In this era of deficits and shortfalls, state auditors are becoming more aggressive in their scrutiny of sales and use tax paid by businesses.
»Use Tax 101 | Use tax is regularly the cause of large tax assessments and is the alter ego of sales tax. Tangible items purchased by consumers are generally subject to sales tax. If sales tax were not charged on the initial sale, use tax would become due in the same amount the sales tax would have been, if the vendor had charged it. A primary difference between use tax and sales tax is that sales tax is paid to the vendor and use tax is generally paid directly to the government.
»Bargain or Burden | Many businesses are happy when they avoid sales tax when purchasing items like computers or supplies online, but what they may not know is that a use tax liability is generated as soon as they receive the property. Since taxpayers are often unaware of this tax or not properly self-assessing, states center a great deal of attention on this issue. Their auditors will focus heavily on purchases made from out-of-state vendors and purchases made online.
»Auditor Scrutiny | Auditors will dig deeply, examining even the most complicated situations. For instance, purchases of checks by a bank may or may not be subject to tax depending on what the bank does with the checks. If a bank gives them to customers, it creates a use tax. But if the bank sells them to customers with a sales tax charge, use tax is avoided.

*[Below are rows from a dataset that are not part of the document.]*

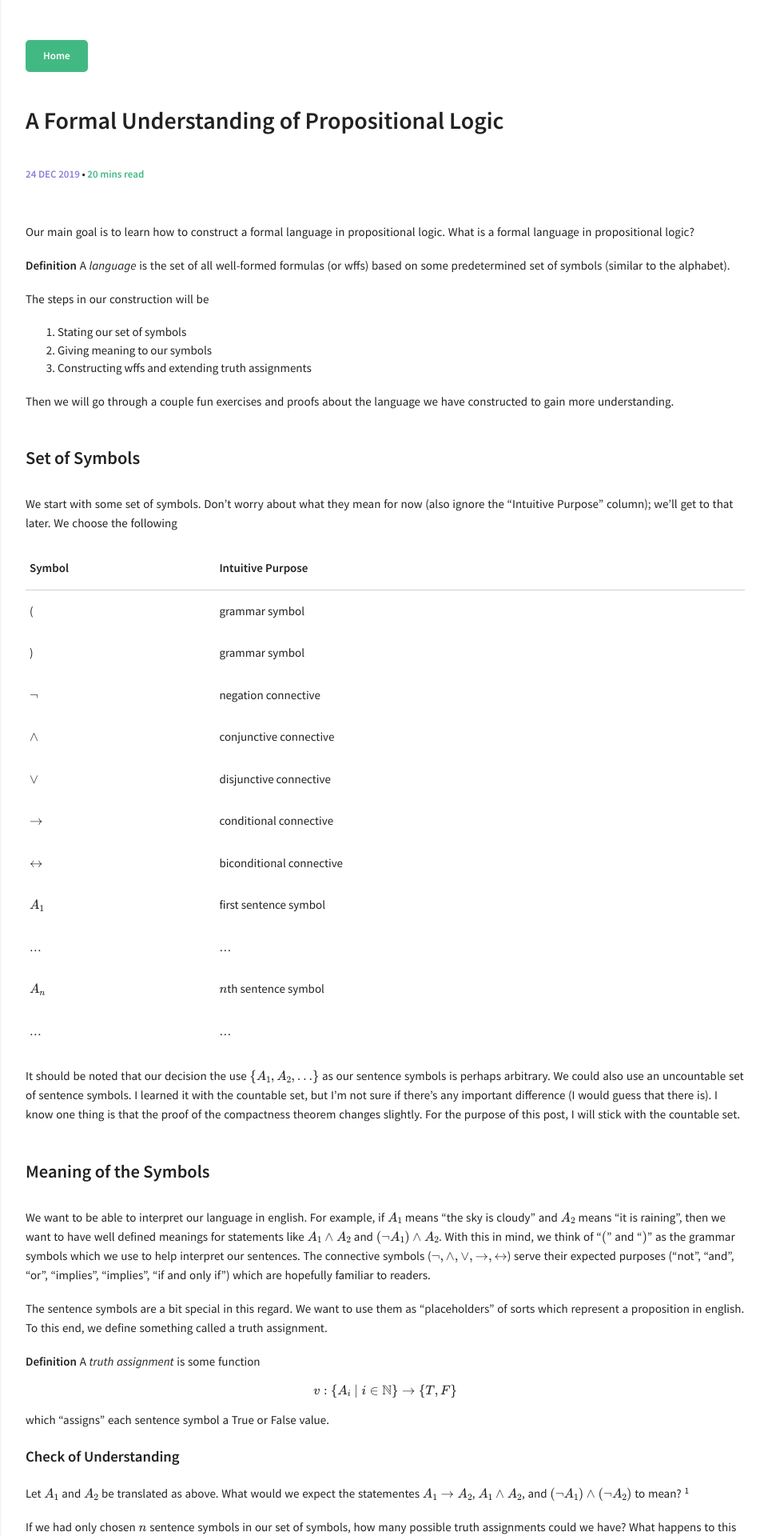
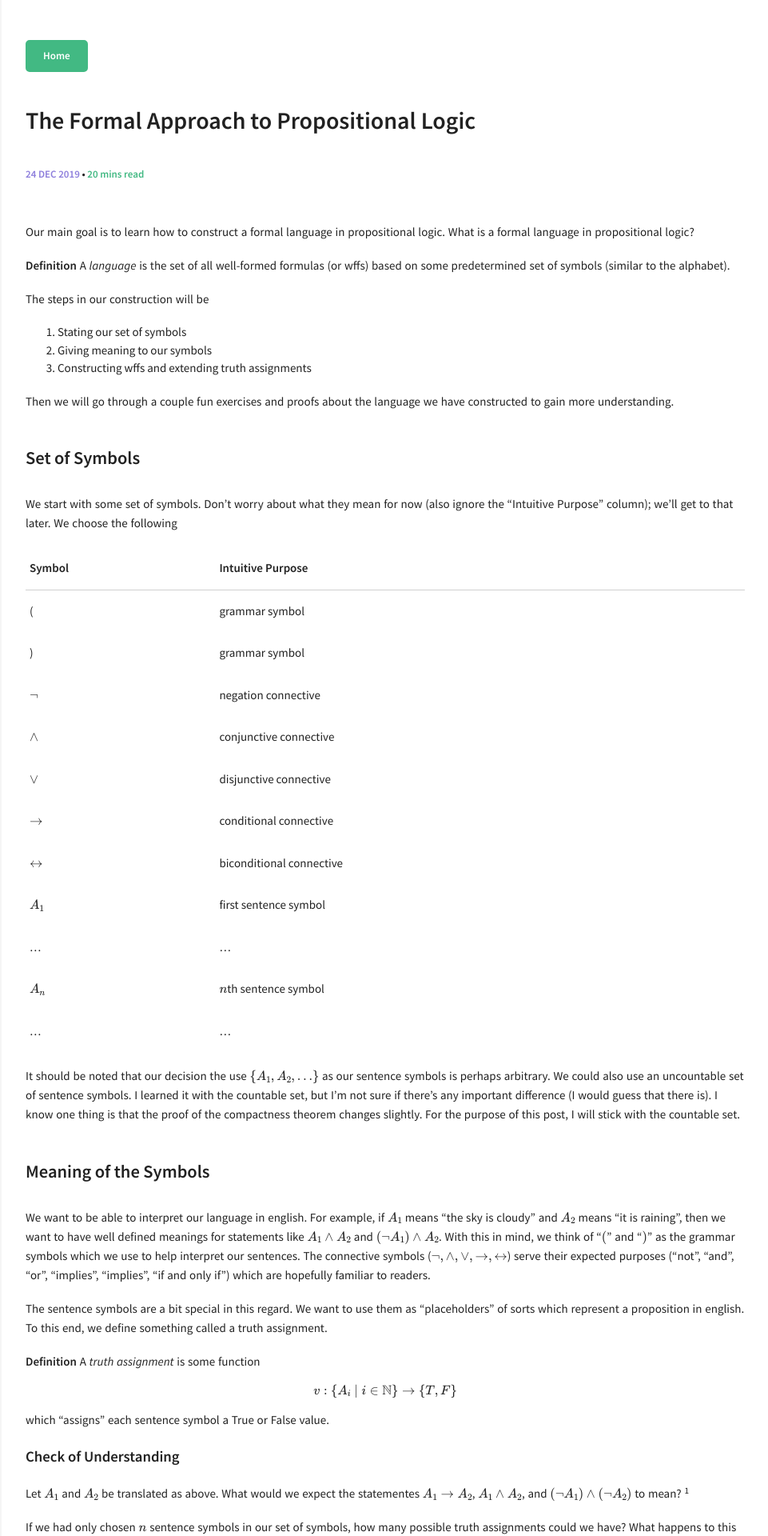
Before and after one commit to d-guo/danielguo.dev_old, a Jekyll site: the page built from _posts/2019-12-24-propositional_logic.md, in a window 1280 px wide. Shown: the top 1920 px of the page at 80% size, without its empty margins (318-1279 px from the left). Built offline with Jekyll 4.4.1, drawn with Linux system fonts in a browser that asks for light colours; formulas are drawn with MathJax 3; comment, search, counter and statistics services are not loaded.

Commit message:
new title (again) for post on propositiona logic

```diff
--- a/_posts/2019-12-24-propositional_logic.md
+++ b/_posts/2019-12-24-propositional_logic.md
@@ -1,6 +1,6 @@
 ---
 layout: post
-title: A Formal Understanding of Propositional Logic
+title: The Formal Approach to Propositional Logic
 excerpt: A formal recursive construction of languages in propositional logic.
 modified: 2019-12-01
 categories: [logistics]
```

Database subscriptions, software licenses, and software maintenance and support agreements are also items that auditors will surely review. Beware; states treat these items differently for sales and use tax purposes, so vendors and end users are often confused as to whether sales or use tax is due. For example, remote access to databases (access to a research tool over the Internet, for example) is subject to sales tax in South Carolina but not in North Carolina. These fine gradations in taxability make it difficult for taxpayers to comply, thus attracting the attention of auditors.
Other areas of interest for auditors include supplies, computers and peripherals, equipment, furniture, promotional items, and signage, among other things.
»Prepare Your Business | It is important for businesses to have processes in place to properly self assess and pay use tax in order to avoid assessments and penalties. These processes will vary from business to business depending on purchasing volumes, purchasing patterns and staffing.
Payment of current use tax will not exempt your business from audit requirements. However, in our experience, businesses with no use tax payments and no system in place to address this issue are more likely to be targets. Also, keep in mind that your exposure will continue to build as long as a system to calculate and pay any amounts due is not in place. An experienced state and local tax advisor can help your business develop procedures to pay the proper amount of use tax and avoid unwelcome tax assessments.
Content contributed by the Charlotte office of Elliott Davis, PLLC, an accounting, tax and consulting services firm providing clients the solutions needed to achieve their objectives in 10 offices throughout the Southeast. For more information, contact Dan Warren at 704-808-5210 or visit www.elliottdavis.com.